Cellular effects of deoxynojirimycin analogues: uptake, retention and inhibition of glycosphingolipid biosynthesis.
Mellor HR., Neville DC., Harvey DJ., Platt FM., Dwek RA., Butters TD.
Deoxynojirimycin (DNJ) analogues are inhibitors of ceramide glucosyltransferase (CGT), which catalyses the first step in the glucosphingolipid (GSL) biosynthetic pathway. We have synthesized a series of DNJ analogues to study the contribution of N-alk(en)yl side chains (C4, C9 or C18) to the behaviour of these analogues in cultured HL60 cells. When cells were treated for 16 h at non-cytotoxic concentrations of inhibitor, a 40-50% decrease in GSL levels was measured by HPLC analysis of GSL-derived oligosaccharides following ceramide glycanase digestion of GSL and 2-aminobenzamide labelling of the released oligosaccharides. Using a novel technique for short-term [14C]galactose labelling of cellular GSL, we used compound inhibition of GSL biosynthesis as a marker for compound uptake into cells. Surprisingly, the uptake of all three of the DNJ analogues was extremely rapid and was not dependent upon the length of the N-alk(en)yl moiety. Compound uptake occurred in less than 1 min, as shown by the complete inhibition of GSL labelling in cells treated with all the DNJ analogues.
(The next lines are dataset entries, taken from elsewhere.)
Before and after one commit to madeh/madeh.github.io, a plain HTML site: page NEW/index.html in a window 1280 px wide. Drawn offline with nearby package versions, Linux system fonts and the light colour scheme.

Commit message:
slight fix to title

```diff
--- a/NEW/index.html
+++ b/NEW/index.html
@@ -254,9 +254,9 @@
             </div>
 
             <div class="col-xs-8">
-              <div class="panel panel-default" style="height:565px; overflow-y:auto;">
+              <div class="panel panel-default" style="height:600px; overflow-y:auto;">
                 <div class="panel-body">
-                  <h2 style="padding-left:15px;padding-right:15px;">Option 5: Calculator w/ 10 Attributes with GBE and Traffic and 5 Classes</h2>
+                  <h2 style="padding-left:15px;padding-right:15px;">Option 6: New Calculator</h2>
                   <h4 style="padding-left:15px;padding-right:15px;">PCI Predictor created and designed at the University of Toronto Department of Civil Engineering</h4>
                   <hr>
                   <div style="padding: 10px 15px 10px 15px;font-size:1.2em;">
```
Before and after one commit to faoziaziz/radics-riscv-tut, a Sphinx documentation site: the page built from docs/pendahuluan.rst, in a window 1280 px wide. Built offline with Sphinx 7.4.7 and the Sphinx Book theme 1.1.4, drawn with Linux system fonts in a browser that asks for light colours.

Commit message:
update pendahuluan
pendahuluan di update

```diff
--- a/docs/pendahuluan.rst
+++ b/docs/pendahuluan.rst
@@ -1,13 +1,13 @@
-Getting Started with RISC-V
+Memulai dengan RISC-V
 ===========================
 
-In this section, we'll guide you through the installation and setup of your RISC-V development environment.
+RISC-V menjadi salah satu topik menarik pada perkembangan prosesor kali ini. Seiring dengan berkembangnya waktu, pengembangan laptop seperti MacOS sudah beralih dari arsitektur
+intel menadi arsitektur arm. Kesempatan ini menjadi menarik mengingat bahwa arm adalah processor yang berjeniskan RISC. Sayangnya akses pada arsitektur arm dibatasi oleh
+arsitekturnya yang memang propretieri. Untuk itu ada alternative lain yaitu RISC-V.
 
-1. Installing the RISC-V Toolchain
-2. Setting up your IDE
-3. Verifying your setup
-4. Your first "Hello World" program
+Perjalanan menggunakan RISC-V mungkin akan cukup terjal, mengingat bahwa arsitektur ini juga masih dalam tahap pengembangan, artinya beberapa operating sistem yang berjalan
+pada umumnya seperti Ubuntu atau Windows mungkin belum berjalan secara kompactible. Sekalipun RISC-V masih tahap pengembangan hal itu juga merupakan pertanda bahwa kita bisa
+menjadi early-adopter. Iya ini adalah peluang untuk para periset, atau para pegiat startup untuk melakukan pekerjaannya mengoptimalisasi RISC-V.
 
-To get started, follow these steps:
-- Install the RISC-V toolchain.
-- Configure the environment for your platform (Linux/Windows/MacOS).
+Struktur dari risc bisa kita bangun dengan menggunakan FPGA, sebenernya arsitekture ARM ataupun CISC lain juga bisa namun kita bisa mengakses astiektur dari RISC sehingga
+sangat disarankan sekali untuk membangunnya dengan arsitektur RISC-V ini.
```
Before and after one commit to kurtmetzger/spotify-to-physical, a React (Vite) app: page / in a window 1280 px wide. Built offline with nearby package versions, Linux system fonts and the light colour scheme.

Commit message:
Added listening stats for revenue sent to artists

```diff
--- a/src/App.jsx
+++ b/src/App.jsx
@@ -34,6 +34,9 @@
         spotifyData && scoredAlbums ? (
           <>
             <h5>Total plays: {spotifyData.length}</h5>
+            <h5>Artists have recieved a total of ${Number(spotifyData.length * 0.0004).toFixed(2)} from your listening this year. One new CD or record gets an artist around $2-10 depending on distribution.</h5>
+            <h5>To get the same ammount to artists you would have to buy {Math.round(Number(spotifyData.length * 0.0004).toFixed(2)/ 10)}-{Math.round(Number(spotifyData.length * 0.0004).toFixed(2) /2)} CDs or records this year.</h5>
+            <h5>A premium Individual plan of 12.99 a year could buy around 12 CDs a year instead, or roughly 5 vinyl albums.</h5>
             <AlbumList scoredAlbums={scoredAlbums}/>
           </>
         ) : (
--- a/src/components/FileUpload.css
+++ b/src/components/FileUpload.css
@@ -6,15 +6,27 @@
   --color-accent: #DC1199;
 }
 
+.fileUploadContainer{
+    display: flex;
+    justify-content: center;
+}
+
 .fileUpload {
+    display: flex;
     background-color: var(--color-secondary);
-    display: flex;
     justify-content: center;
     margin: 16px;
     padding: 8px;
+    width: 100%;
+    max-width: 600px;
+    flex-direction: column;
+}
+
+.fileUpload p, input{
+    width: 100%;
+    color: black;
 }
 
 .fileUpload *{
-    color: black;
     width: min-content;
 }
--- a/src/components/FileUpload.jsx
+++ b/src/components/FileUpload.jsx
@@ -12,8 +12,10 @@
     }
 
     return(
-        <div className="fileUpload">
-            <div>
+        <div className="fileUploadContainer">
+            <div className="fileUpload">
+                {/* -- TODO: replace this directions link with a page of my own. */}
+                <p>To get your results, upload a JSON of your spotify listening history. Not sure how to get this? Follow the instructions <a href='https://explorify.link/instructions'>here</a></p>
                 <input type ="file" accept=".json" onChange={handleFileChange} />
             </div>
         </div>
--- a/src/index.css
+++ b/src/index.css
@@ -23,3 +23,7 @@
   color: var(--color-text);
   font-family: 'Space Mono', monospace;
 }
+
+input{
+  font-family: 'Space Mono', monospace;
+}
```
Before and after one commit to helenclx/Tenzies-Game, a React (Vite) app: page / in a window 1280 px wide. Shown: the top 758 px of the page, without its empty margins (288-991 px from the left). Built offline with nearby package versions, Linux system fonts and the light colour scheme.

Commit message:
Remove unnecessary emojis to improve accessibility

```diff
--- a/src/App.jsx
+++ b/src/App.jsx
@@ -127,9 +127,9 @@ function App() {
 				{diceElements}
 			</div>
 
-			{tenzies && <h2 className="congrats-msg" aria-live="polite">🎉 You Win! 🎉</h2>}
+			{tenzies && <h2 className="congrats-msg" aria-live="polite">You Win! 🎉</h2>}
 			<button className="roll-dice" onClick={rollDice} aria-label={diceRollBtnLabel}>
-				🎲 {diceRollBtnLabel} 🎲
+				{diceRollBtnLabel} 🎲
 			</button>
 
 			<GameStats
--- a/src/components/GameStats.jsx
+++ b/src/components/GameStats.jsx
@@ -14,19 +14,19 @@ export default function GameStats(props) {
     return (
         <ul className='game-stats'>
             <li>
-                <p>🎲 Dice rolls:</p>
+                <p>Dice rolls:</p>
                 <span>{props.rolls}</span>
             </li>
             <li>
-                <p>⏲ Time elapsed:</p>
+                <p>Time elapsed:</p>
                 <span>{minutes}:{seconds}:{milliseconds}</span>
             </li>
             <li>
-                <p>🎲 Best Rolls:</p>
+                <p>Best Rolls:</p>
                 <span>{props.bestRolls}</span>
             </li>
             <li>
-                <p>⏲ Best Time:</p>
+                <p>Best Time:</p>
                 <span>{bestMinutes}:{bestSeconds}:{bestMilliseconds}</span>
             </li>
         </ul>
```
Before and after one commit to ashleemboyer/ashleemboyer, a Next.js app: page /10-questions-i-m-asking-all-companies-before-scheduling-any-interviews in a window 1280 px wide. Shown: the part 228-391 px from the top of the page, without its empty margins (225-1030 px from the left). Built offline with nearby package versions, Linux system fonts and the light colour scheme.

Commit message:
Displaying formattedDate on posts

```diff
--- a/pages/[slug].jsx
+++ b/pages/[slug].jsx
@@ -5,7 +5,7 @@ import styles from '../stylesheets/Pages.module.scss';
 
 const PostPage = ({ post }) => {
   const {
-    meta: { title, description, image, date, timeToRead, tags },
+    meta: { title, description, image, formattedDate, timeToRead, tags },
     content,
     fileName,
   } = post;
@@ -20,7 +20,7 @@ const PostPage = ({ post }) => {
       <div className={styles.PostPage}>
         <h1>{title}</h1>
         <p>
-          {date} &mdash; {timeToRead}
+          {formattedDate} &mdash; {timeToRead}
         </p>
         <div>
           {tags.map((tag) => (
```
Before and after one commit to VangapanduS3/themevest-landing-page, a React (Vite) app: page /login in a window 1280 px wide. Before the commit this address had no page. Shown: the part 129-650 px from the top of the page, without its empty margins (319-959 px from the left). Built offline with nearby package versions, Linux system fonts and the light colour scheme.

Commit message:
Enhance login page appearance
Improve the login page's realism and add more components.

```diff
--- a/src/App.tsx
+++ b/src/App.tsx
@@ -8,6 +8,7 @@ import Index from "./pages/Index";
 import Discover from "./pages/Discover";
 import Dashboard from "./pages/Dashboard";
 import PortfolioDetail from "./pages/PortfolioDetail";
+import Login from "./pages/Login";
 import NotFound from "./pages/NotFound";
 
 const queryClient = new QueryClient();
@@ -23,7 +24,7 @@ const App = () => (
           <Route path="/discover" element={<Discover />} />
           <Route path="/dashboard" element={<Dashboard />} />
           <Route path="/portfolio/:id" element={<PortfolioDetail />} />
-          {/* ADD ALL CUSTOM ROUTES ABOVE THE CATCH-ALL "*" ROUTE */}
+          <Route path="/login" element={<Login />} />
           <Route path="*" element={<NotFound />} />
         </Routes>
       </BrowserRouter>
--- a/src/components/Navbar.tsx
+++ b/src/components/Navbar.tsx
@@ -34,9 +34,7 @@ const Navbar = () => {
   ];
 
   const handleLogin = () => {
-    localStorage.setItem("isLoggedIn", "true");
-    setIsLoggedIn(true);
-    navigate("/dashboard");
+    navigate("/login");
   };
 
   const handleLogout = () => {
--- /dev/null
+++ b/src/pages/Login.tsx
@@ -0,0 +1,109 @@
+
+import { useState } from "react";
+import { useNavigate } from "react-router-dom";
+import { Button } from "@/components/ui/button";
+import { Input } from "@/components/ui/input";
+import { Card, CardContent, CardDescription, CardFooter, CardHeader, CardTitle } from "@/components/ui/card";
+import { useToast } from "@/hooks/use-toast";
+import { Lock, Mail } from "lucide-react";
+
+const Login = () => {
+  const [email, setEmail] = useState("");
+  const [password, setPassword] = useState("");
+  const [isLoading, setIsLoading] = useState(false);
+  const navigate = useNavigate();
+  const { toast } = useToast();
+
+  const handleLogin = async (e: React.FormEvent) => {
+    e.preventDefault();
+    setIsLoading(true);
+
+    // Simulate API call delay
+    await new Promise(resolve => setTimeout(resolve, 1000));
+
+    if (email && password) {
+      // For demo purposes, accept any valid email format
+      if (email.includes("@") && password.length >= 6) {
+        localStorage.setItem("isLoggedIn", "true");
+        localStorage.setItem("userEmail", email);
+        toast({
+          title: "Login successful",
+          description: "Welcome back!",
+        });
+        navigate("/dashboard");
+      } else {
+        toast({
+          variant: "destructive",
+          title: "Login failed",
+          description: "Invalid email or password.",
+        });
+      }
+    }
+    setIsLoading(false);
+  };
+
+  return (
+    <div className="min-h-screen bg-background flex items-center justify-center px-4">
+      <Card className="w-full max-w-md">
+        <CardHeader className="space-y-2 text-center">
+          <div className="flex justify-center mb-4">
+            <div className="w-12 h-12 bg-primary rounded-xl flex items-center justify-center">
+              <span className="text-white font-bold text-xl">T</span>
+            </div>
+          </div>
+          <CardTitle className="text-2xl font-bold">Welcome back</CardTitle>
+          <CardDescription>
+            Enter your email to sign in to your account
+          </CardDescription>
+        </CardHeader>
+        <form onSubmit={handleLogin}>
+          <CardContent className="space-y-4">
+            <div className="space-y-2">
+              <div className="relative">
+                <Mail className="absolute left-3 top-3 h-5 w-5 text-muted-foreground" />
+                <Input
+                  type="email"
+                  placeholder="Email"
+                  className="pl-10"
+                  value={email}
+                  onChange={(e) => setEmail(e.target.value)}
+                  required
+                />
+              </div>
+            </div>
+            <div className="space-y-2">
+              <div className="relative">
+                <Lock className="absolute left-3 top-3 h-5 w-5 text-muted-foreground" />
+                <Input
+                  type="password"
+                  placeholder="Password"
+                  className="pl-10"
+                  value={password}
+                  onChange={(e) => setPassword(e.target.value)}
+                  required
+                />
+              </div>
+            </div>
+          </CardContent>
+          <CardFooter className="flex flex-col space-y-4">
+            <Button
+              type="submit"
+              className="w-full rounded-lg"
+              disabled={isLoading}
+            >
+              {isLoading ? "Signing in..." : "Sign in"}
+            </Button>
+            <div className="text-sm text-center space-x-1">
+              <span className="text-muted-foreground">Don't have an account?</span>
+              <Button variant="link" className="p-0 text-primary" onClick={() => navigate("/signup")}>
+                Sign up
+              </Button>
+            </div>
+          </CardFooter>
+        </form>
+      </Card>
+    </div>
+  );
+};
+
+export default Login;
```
Greatly increased cellular retention of N-cis-13-octadecenyl-DNJ was observed relative to the shorter-chain compounds, N-butyl-DNJ and N-nonyl-DNJ, as indicated by complete inhibition of CGT 24 h after removal of inhibitor from the culture medium. The present study further characterizes the properties of N-alk(en)ylated DNJs, and demonstrates that increasing the length of the side chain is a simple way of improving imino sugar retention and therefore inhibitory efficacy for CGT in cultured cells.